Incorporating asparagus into your diet
Asparagus is a nutrient-rich and delicious vegetable that you should add to your plate.
The ancient Greeks thought that asparagus could cure toothaches and prevent bee stings. That is a stretch but the nutrient-rich vegetable which is now in season has a lot to offer. Just six spears of cooked asparagus come with 2 grams of fiber, vitamin C, vitamin A, folate and only 20 calories. Asparagus is ranked as one of the most ‘consistently clean” fruits and vegetables because it rarely contains pesticide residues. Asparagus appears in markets as early as February, but the peak of this crop's season is in April and May.
Asparagus usually comes wrapped in nothing more than a rubber band meaning it’s easy to find perfectly ripe stalks. For best flavor, choose firm yet tender stalks. For the green variety, choose stalks with deep green or purplish tips that are closed and compact. Avoid excessively sandy spears. Stalks with a narrow diameter are more tender than thick ones.
With bottoms wrapped in a damp paper towel, store stalks in the crisper section of the refrigerator. If you don't have a crisper, put them in plastic bags and place them in the coldest part of the refrigerator. It is best to eat asparagus the day it is purchased because the flavor lessens with each passing day.

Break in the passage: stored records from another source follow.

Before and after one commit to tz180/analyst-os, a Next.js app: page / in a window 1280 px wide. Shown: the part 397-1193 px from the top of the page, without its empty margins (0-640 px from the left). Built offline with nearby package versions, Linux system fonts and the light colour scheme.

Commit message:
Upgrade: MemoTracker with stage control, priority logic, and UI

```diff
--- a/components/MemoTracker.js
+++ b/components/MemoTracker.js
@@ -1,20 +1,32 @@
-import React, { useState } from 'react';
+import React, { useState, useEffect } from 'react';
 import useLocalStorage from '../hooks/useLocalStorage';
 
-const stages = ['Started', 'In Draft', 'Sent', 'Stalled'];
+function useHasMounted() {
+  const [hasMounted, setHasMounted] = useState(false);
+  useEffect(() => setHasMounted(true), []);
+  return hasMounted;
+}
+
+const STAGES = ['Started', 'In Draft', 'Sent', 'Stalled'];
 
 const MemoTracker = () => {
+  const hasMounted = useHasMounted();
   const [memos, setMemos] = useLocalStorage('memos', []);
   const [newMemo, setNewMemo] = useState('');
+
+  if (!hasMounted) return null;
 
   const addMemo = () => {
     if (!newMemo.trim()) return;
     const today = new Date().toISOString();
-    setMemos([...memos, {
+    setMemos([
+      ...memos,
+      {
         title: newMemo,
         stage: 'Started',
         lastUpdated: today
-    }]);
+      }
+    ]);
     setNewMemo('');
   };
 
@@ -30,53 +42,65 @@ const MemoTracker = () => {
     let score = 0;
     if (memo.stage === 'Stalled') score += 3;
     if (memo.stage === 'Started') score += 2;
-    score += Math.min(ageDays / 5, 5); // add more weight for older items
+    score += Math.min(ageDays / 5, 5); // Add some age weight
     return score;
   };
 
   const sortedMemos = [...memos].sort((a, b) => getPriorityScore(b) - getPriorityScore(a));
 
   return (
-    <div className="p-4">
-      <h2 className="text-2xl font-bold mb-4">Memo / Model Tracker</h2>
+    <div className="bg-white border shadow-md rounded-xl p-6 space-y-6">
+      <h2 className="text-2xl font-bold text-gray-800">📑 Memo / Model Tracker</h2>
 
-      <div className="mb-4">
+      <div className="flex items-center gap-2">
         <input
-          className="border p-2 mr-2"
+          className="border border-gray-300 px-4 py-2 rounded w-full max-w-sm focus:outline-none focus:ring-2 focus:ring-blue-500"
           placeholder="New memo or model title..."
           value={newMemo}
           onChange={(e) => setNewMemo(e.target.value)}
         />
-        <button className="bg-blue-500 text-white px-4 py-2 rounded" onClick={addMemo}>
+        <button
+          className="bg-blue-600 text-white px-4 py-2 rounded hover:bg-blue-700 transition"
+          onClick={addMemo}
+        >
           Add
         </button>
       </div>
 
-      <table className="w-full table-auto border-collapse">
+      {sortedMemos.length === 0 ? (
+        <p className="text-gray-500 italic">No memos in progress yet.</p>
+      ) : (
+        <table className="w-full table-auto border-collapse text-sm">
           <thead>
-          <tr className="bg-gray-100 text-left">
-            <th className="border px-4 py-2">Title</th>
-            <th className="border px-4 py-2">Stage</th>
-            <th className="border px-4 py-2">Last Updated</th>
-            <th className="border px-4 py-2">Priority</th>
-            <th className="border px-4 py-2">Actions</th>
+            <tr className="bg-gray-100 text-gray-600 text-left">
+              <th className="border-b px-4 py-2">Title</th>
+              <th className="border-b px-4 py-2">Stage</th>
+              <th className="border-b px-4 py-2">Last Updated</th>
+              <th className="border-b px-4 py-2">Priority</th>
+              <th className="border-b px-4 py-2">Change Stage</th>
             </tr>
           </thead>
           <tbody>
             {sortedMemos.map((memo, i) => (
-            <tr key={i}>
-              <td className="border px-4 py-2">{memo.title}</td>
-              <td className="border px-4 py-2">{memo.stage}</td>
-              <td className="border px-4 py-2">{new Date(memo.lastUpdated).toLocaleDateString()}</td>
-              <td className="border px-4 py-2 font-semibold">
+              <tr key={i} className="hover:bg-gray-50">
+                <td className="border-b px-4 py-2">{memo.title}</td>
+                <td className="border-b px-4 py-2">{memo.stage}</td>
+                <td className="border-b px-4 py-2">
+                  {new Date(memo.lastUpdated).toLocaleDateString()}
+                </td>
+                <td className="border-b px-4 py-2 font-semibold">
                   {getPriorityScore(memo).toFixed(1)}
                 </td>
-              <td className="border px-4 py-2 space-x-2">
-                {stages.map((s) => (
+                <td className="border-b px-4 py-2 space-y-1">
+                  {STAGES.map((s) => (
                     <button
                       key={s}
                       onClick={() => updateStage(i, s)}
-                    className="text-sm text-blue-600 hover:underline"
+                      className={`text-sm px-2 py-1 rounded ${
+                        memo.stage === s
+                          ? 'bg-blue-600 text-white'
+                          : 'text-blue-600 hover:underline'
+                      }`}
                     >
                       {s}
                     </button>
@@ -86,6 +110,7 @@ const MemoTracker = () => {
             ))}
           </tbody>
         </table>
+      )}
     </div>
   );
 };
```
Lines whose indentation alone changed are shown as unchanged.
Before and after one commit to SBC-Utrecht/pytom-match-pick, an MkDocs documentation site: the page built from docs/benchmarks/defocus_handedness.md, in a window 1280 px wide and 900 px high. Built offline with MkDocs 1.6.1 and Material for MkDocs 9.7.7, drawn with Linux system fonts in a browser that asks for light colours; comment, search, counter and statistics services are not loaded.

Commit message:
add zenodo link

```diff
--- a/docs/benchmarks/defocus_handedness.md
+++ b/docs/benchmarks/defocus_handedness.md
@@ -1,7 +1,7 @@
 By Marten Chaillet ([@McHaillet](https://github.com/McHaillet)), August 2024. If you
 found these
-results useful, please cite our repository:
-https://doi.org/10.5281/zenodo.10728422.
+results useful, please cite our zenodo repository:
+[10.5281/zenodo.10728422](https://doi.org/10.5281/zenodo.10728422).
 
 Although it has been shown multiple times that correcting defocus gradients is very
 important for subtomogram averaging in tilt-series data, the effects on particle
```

Asparagus has another asset: its flavor is so distinctive that you barely need to season it. You can brush it lightly with olive oil and roast until it is bright green, then spritz it with fresh squeezed lemon. Or sauté it with olive oil and minced fresh ginger and garlic. Asparagus can also be steamed or used raw in hummus or yogurt-dill dip.
Make sure you don’t overcook the plant. When the color hits olive green, you will have a stringy, soggy, off-tasting mess. You don’t have to break off the woody ends before cooking the vegetable. Just use a carrot peeler to remove the outer layer and you have another inch or so of asparagus to savor.